Your task:
Collect all lines from the records below that include the word "container".

Task input:
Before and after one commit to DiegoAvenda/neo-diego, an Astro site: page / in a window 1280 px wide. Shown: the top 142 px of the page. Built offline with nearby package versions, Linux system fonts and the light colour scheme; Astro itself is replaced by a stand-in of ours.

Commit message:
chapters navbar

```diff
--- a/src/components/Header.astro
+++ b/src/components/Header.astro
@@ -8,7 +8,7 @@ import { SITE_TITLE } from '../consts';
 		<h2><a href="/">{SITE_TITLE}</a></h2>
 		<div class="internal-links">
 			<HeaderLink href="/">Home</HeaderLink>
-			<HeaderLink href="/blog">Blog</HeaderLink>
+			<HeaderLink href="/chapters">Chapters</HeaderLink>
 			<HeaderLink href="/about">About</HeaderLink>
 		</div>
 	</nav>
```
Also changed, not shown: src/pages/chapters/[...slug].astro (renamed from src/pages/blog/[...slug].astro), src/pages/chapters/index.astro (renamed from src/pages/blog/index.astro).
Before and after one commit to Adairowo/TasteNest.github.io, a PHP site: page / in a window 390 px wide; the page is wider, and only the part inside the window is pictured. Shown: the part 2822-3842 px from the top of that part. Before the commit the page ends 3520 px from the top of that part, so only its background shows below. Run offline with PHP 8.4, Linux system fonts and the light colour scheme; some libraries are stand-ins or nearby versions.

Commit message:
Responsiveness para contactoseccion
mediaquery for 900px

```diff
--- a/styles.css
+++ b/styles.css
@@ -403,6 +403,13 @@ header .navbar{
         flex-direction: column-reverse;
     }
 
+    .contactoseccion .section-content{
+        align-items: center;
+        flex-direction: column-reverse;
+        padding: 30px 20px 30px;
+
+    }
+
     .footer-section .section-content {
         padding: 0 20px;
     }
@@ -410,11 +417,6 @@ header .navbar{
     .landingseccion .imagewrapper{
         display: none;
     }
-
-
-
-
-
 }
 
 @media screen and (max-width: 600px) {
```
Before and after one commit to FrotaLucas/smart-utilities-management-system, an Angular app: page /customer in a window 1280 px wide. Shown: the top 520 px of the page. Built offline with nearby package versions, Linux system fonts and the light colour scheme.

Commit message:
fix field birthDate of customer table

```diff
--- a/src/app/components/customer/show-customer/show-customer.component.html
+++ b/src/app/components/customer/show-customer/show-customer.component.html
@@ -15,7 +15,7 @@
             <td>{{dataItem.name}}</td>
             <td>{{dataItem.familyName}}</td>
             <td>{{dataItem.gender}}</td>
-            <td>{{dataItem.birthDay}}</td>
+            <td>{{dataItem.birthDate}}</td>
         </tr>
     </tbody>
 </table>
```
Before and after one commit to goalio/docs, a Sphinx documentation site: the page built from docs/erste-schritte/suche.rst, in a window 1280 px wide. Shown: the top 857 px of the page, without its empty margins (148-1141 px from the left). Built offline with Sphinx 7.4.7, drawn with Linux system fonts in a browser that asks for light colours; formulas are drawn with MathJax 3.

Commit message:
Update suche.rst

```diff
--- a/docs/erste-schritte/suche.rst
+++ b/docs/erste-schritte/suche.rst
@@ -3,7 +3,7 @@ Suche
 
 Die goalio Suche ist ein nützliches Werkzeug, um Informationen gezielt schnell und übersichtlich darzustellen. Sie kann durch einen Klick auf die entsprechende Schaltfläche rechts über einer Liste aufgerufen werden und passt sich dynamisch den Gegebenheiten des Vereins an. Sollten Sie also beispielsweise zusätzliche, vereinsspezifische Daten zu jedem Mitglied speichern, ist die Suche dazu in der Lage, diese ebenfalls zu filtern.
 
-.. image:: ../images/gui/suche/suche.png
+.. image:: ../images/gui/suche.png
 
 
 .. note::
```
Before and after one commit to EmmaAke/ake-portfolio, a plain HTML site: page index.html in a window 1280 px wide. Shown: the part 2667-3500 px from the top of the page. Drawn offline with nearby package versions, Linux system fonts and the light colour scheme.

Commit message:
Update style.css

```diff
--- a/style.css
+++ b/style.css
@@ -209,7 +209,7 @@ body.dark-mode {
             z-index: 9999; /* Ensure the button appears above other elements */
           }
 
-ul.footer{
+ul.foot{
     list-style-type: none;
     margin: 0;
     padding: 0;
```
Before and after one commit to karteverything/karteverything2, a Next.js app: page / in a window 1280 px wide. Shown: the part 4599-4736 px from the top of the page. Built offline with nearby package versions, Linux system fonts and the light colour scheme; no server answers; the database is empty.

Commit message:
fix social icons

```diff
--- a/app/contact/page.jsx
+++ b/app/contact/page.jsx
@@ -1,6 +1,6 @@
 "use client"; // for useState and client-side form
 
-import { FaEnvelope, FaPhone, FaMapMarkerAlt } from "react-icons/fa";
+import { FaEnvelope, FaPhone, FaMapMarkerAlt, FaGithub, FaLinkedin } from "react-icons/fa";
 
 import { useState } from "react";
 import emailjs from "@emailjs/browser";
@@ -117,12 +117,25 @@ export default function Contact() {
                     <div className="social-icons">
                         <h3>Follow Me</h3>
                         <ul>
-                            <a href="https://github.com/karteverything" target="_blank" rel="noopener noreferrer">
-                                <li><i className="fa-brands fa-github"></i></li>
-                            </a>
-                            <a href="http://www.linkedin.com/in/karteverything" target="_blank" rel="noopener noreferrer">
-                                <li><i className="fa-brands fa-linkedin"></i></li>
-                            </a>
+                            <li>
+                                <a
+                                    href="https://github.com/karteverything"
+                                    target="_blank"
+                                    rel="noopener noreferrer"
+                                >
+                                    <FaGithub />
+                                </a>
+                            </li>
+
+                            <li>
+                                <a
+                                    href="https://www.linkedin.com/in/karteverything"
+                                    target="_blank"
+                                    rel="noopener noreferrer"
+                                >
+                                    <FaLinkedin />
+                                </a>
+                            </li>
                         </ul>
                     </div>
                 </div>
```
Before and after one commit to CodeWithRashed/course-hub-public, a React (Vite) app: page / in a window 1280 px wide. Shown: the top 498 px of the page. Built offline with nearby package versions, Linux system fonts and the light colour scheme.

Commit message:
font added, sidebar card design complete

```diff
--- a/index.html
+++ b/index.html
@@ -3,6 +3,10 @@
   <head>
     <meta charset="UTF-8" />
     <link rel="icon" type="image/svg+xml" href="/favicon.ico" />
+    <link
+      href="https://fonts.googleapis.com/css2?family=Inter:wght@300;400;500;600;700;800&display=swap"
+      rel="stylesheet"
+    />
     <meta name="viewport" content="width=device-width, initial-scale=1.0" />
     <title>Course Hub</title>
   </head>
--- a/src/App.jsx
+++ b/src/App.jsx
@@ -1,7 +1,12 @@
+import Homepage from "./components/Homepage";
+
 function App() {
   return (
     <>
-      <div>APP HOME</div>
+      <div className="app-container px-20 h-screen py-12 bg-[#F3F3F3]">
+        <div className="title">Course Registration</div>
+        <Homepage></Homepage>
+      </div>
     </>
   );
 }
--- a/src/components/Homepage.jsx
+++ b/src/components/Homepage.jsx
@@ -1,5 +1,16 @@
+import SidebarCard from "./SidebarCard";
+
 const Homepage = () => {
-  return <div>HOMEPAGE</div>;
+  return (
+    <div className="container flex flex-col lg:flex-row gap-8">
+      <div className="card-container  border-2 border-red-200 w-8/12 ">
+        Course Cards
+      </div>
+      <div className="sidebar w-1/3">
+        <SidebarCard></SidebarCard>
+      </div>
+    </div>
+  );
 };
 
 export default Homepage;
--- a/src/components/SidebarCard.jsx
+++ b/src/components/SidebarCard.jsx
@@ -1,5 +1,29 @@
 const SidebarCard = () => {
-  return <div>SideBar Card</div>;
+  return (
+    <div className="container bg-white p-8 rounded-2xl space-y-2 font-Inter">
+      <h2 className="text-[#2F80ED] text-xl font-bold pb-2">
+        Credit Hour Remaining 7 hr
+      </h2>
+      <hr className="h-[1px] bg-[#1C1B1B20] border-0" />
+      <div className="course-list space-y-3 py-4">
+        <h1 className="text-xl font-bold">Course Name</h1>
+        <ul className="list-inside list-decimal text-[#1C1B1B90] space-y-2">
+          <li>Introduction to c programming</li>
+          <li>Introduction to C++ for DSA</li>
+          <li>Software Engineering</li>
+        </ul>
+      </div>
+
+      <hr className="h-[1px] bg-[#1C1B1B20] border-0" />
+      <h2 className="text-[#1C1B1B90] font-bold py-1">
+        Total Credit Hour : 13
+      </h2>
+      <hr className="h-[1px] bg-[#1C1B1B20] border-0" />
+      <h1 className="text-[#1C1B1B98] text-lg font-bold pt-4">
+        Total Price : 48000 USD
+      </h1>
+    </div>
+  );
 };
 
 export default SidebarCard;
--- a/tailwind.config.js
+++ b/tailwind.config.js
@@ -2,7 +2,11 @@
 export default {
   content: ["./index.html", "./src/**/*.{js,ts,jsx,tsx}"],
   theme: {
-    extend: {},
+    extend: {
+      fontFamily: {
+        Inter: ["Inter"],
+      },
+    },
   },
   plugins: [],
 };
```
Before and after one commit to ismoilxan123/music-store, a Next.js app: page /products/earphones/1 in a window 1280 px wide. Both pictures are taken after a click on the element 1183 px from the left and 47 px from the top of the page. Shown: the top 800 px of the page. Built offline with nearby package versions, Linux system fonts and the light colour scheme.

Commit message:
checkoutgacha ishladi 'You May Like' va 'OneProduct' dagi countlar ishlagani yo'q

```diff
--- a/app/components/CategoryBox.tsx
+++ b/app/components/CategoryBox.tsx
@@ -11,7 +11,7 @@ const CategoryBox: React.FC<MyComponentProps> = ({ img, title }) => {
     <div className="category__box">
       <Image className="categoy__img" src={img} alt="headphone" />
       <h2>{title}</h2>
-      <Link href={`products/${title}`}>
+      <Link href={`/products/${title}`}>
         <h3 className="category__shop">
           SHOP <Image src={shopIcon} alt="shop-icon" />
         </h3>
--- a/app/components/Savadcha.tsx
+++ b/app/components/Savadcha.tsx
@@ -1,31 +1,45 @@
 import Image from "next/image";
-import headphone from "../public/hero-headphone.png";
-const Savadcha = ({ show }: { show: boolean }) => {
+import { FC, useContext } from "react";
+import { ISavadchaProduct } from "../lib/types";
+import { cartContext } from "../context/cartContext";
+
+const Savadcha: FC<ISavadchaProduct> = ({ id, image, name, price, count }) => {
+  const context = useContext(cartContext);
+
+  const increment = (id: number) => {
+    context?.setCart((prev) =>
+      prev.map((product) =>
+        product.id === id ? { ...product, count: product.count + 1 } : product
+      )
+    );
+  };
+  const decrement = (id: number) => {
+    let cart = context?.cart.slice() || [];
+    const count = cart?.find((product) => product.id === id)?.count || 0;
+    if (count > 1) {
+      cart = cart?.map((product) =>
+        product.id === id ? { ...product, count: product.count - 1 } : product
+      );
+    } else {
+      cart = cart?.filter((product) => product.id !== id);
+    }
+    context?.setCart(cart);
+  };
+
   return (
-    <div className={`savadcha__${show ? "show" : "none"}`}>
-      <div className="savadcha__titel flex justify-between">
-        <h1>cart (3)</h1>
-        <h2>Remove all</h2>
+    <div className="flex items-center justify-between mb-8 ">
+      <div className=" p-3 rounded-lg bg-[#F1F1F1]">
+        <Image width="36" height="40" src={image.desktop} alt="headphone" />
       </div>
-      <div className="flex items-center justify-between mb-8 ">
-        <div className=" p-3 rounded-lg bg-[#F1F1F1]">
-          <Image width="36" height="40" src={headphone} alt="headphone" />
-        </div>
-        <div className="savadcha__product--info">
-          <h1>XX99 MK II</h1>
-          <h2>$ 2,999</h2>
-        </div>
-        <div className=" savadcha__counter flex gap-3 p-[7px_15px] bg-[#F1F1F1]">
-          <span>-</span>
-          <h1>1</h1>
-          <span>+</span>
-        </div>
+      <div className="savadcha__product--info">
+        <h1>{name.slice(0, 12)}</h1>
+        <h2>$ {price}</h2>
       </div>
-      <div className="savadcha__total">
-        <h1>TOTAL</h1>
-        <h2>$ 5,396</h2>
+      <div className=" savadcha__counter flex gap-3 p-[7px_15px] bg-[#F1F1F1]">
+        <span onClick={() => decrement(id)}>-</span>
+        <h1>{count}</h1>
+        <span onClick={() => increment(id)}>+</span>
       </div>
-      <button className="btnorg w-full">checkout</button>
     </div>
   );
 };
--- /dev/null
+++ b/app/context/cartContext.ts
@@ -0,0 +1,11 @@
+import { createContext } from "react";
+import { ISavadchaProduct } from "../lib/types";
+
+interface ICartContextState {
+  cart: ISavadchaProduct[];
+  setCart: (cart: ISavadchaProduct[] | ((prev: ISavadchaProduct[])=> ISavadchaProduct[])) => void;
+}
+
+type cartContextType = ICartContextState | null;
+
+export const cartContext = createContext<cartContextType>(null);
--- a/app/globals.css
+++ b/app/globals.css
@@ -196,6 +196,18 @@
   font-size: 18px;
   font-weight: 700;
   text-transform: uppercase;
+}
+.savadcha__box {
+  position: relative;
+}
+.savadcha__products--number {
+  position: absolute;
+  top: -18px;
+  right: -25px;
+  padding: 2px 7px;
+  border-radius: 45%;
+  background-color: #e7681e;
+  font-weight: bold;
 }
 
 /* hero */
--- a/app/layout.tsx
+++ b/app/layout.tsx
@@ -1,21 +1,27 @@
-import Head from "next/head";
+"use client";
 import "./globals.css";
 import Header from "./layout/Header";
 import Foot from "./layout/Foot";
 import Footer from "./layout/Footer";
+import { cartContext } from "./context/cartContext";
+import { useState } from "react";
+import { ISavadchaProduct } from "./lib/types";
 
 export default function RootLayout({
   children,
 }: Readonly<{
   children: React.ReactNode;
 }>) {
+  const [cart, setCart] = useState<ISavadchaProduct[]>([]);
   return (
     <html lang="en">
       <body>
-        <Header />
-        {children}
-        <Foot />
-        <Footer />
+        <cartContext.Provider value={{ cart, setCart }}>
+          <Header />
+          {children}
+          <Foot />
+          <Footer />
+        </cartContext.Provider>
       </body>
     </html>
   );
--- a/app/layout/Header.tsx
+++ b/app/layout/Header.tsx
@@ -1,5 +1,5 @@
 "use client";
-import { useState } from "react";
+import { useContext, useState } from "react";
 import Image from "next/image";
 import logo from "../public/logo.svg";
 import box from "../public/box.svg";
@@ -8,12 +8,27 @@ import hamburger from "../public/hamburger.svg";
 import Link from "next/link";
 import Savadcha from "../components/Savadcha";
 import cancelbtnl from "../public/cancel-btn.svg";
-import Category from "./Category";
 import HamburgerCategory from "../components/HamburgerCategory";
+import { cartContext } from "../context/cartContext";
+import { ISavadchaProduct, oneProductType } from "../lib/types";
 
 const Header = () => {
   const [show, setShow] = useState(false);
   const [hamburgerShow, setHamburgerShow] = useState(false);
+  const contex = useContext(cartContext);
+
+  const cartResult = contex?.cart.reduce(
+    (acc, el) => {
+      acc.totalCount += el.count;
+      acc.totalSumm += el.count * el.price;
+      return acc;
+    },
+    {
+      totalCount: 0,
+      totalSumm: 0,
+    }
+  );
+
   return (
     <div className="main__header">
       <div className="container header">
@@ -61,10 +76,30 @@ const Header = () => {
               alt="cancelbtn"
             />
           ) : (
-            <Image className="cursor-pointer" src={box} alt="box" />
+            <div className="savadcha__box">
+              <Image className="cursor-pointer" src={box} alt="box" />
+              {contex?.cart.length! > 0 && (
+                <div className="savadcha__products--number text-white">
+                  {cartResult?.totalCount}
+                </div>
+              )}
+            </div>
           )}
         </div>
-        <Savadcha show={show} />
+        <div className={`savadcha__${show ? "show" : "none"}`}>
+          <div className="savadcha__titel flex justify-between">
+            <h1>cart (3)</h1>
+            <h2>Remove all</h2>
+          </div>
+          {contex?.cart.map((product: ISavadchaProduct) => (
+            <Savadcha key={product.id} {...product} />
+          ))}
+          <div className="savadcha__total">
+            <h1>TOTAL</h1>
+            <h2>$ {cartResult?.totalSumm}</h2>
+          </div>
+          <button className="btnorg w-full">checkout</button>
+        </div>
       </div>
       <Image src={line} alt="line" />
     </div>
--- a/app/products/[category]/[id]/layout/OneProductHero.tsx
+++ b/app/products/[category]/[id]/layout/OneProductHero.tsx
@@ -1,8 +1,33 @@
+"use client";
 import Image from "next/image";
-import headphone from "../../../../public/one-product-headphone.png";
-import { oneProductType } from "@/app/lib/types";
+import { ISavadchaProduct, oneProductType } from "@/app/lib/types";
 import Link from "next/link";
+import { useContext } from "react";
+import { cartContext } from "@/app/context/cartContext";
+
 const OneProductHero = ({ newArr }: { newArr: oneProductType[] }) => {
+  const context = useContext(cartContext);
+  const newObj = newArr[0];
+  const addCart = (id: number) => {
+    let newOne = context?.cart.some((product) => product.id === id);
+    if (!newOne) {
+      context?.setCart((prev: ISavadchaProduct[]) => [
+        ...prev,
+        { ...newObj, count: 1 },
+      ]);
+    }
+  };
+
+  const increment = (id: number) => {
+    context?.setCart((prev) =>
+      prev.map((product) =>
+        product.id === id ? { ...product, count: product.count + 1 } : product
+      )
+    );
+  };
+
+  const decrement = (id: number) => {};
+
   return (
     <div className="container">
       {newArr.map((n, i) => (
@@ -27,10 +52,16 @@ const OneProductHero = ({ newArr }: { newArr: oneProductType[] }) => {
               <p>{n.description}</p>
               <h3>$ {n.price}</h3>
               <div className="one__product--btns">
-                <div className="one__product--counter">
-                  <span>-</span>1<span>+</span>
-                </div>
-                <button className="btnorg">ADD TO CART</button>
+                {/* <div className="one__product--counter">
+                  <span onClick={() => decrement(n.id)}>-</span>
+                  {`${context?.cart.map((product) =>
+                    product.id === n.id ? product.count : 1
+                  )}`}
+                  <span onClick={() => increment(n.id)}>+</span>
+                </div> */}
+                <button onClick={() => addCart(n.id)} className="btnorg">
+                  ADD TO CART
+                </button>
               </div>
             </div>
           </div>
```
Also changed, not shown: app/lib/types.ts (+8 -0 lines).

Task result:
+      <div className="app-container px-20 h-screen py-12 bg-[#F3F3F3]">
+    <div className="container flex flex-col lg:flex-row gap-8">
+      <div className="card-container  border-2 border-red-200 w-8/12 ">
+    <div className="container bg-white p-8 rounded-2xl space-y-2 font-Inter">
       <div className="container header">
     <div className="container">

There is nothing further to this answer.